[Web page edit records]
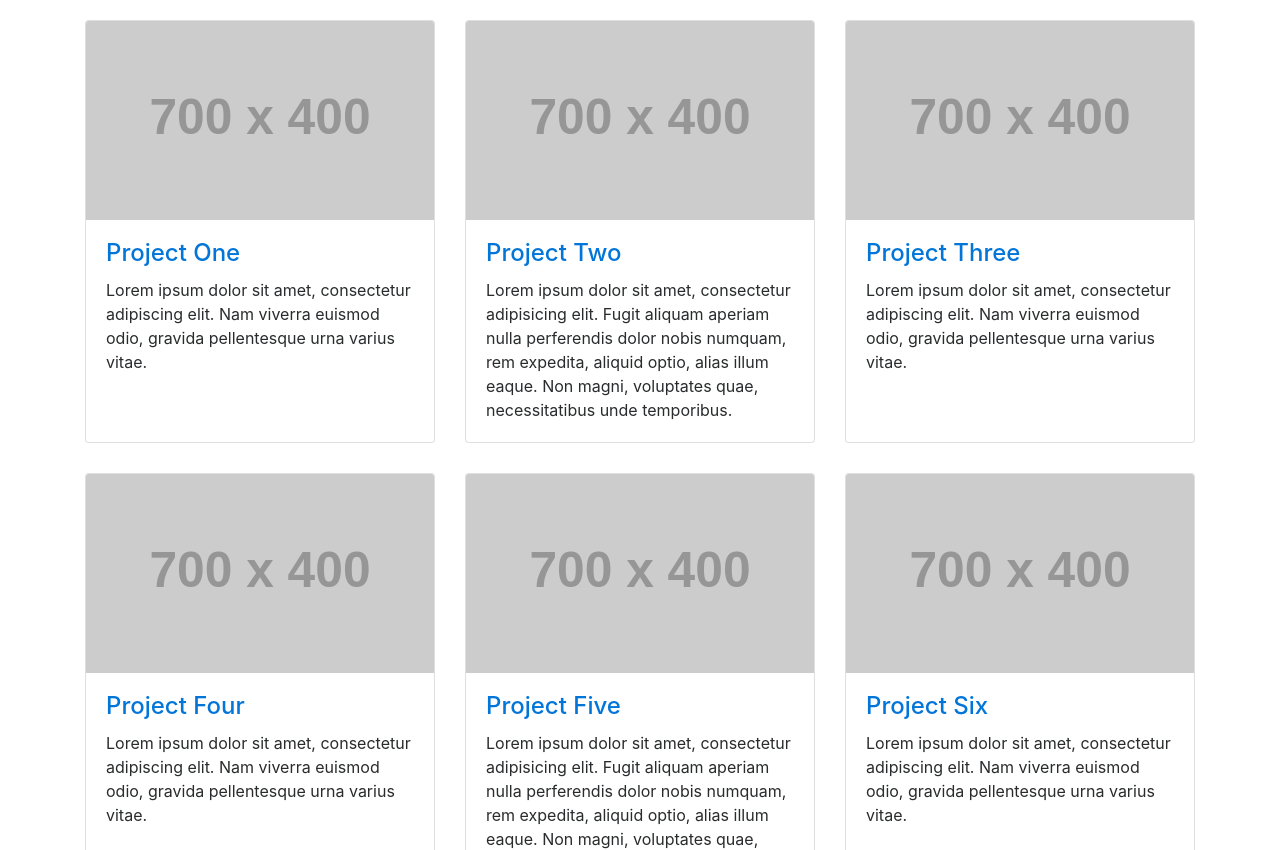
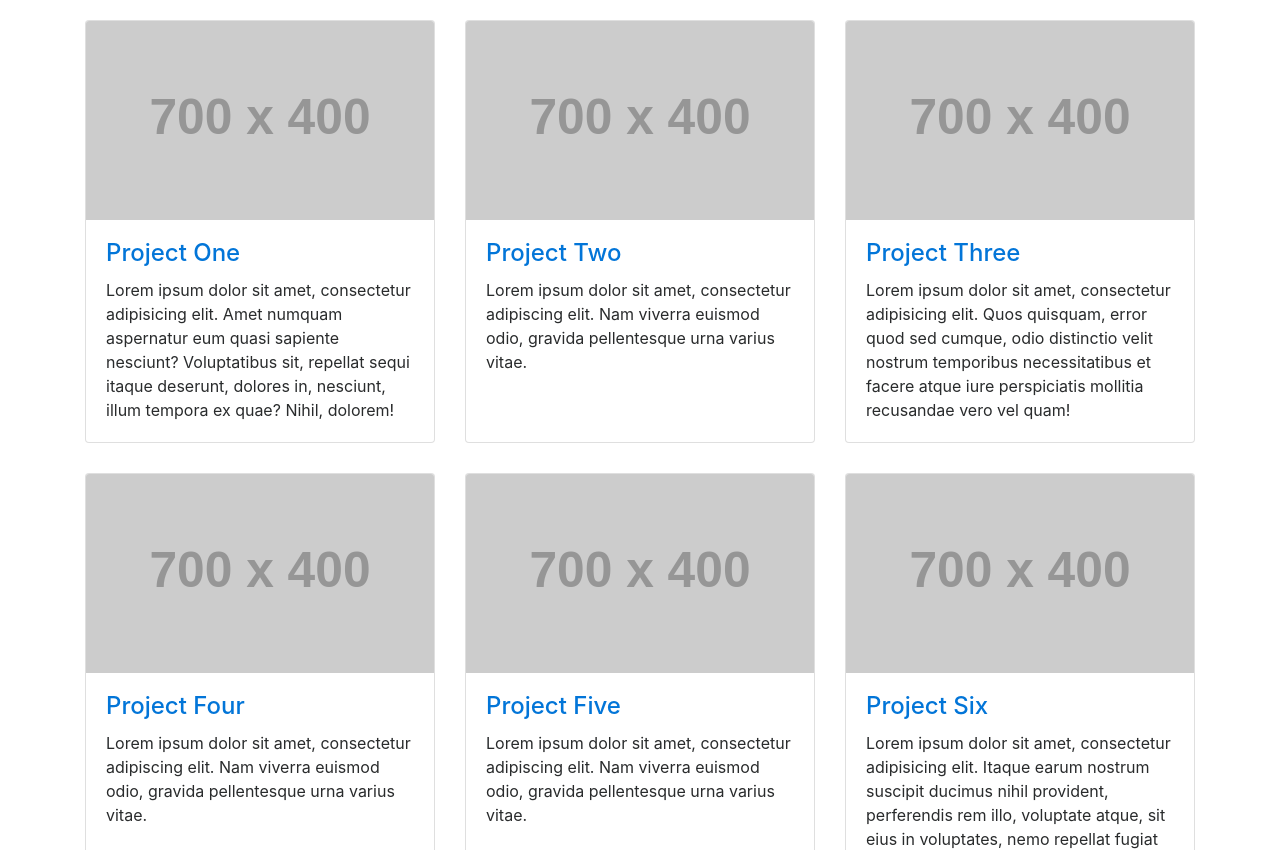
Before and after one commit to StartBootstrap/startbootstrap-3-col-portfolio, a plain HTML site: page index.html in a window 1280 px wide. Shown: the part 142-992 px from the top of the page. Drawn offline with Linux system fonts and the light colour scheme; placeholder pictures from the web are drawn by us.

Commit message:
layout change for better responsiveness

```diff
--- a/css/3-col-portfolio.css
+++ b/css/3-col-portfolio.css
@@ -12,6 +12,10 @@ body {
     margin-bottom: 30px;
 }
 
+.card {
+	height: 100%;
+}
+
 .pagination {
 	margin-bottom: 30px;
 }
--- a/index.html
+++ b/index.html
@@ -66,52 +66,59 @@
         <!-- Page Heading -->
         <h1 class="my-4">Page Heading <small>Secondary Text</small></h1>
 
-        <!-- Card Deck -->
-        <div class="card-deck">
-            <div class="card portfolio-item">
+        <div class="row">
+            <div class="col-lg-4 col-sm-6 portfolio-item">
+                <div class="card">
                     <a href="#"><img class="card-img-top img-fluid" src="http://placehold.it/700x400" alt=""></a>
                     <div class="card-block">
                         <h4 class="card-title"><a href="#">Project One</a></h4>
-                    <p class="card-text">Lorem ipsum dolor sit amet, consectetur adipiscing elit. Nam viverra euismod odio, gravida pellentesque urna varius vitae.</p>
+                        <p class="card-text">Lorem ipsum dolor sit amet, consectetur adipisicing elit. Amet numquam aspernatur eum quasi sapiente nesciunt? Voluptatibus sit, repellat sequi itaque deserunt, dolores in, nesciunt, illum tempora ex quae? Nihil, dolorem!</p>
                     </div>
                 </div>
-            <div class="card portfolio-item">
+            </div>
+            <div class="col-lg-4 col-sm-6 portfolio-item">
+                <div class="card">
                     <a href="#"><img class="card-img-top img-fluid" src="http://placehold.it/700x400" alt=""></a>
                     <div class="card-block">
                         <h4 class="card-title"><a href="#">Project Two</a></h4>
-                    <p class="card-text">Lorem ipsum dolor sit amet, consectetur adipisicing elit. Fugit aliquam aperiam nulla perferendis dolor nobis numquam, rem expedita, aliquid optio, alias illum eaque. Non magni, voluptates quae, necessitatibus unde temporibus.</p>
-                </div>
-            </div>
-            <div class="card portfolio-item">
-                <a href="#"><img class="card-img-top img-fluid" src="http://placehold.it/700x400" alt=""></a>
-                <div class="card-block">
-                    <h4 class="card-title"><a href="#">Project Three</a></h4>
                         <p class="card-text">Lorem ipsum dolor sit amet, consectetur adipiscing elit. Nam viverra euismod odio, gravida pellentesque urna varius vitae.</p>
                     </div>
                 </div>
             </div>
-
-        <!-- Card Deck -->
-        <div class="card-deck">
-            <div class="card portfolio-item">
+            <div class="col-lg-4 col-sm-6 portfolio-item">
+                <div class="card">
+                    <a href="#"><img class="card-img-top img-fluid" src="http://placehold.it/700x400" alt=""></a>
+                    <div class="card-block">
+                        <h4 class="card-title"><a href="#">Project Three</a></h4>
+                        <p class="card-text">Lorem ipsum dolor sit amet, consectetur adipisicing elit. Quos quisquam, error quod sed cumque, odio distinctio velit nostrum temporibus necessitatibus et facere atque iure perspiciatis mollitia recusandae vero vel quam!</p>
+                    </div>
+                </div>
+            </div>
+            <div class="col-lg-4 col-sm-6 portfolio-item">
+                <div class="card">
                     <a href="#"><img class="card-img-top img-fluid" src="http://placehold.it/700x400" alt=""></a>
                     <div class="card-block">
                         <h4 class="card-title"><a href="#">Project Four</a></h4>
                         <p class="card-text">Lorem ipsum dolor sit amet, consectetur adipiscing elit. Nam viverra euismod odio, gravida pellentesque urna varius vitae.</p>
                     </div>
                 </div>
-            <div class="card portfolio-item">
+            </div>
+            <div class="col-lg-4 col-sm-6 portfolio-item">
+                <div class="card">
                     <a href="#"><img class="card-img-top img-fluid" src="http://placehold.it/700x400" alt=""></a>
                     <div class="card-block">
                         <h4 class="card-title"><a href="#">Project Five</a></h4>
-                    <p class="card-text">Lorem ipsum dolor sit amet, consectetur adipisicing elit. Fugit aliquam aperiam nulla perferendis dolor nobis numquam, rem expedita, aliquid optio, alias illum eaque. Non magni, voluptates quae, necessitatibus unde temporibus.</p>
+                        <p class="card-text">Lorem ipsum dolor sit amet, consectetur adipiscing elit. Nam viverra euismod odio, gravida pellentesque urna varius vitae.</p>
                     </div>
                 </div>
-            <div class="card portfolio-item">
+            </div>
+            <div class="col-lg-4 col-sm-6 portfolio-item">
+                <div class="card">
                     <a href="#"><img class="card-img-top img-fluid" src="http://placehold.it/700x400" alt=""></a>
                     <div class="card-block">
                         <h4 class="card-title"><a href="#">Project Six</a></h4>
-                    <p class="card-text">Lorem ipsum dolor sit amet, consectetur adipiscing elit. Nam viverra euismod odio, gravida pellentesque urna varius vitae.</p>
+                        <p class="card-text">Lorem ipsum dolor sit amet, consectetur adipisicing elit. Itaque earum nostrum suscipit ducimus nihil provident, perferendis rem illo, voluptate atque, sit eius in voluptates, nemo repellat fugiat excepturi! Nemo, esse.</p>
+                    </div>
                 </div>
             </div>
         </div>
```
Lines whose indentation alone changed are shown as unchanged.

EXERCISE AIM =>
Only lines with the word "Heading" go in the answer. Take them all from the entries above.

ANSWER FOR THIS EXERCISE =>
         <!-- Page Heading -->
         <h1 class="my-4">Page Heading <small>Secondary Text</small></h1>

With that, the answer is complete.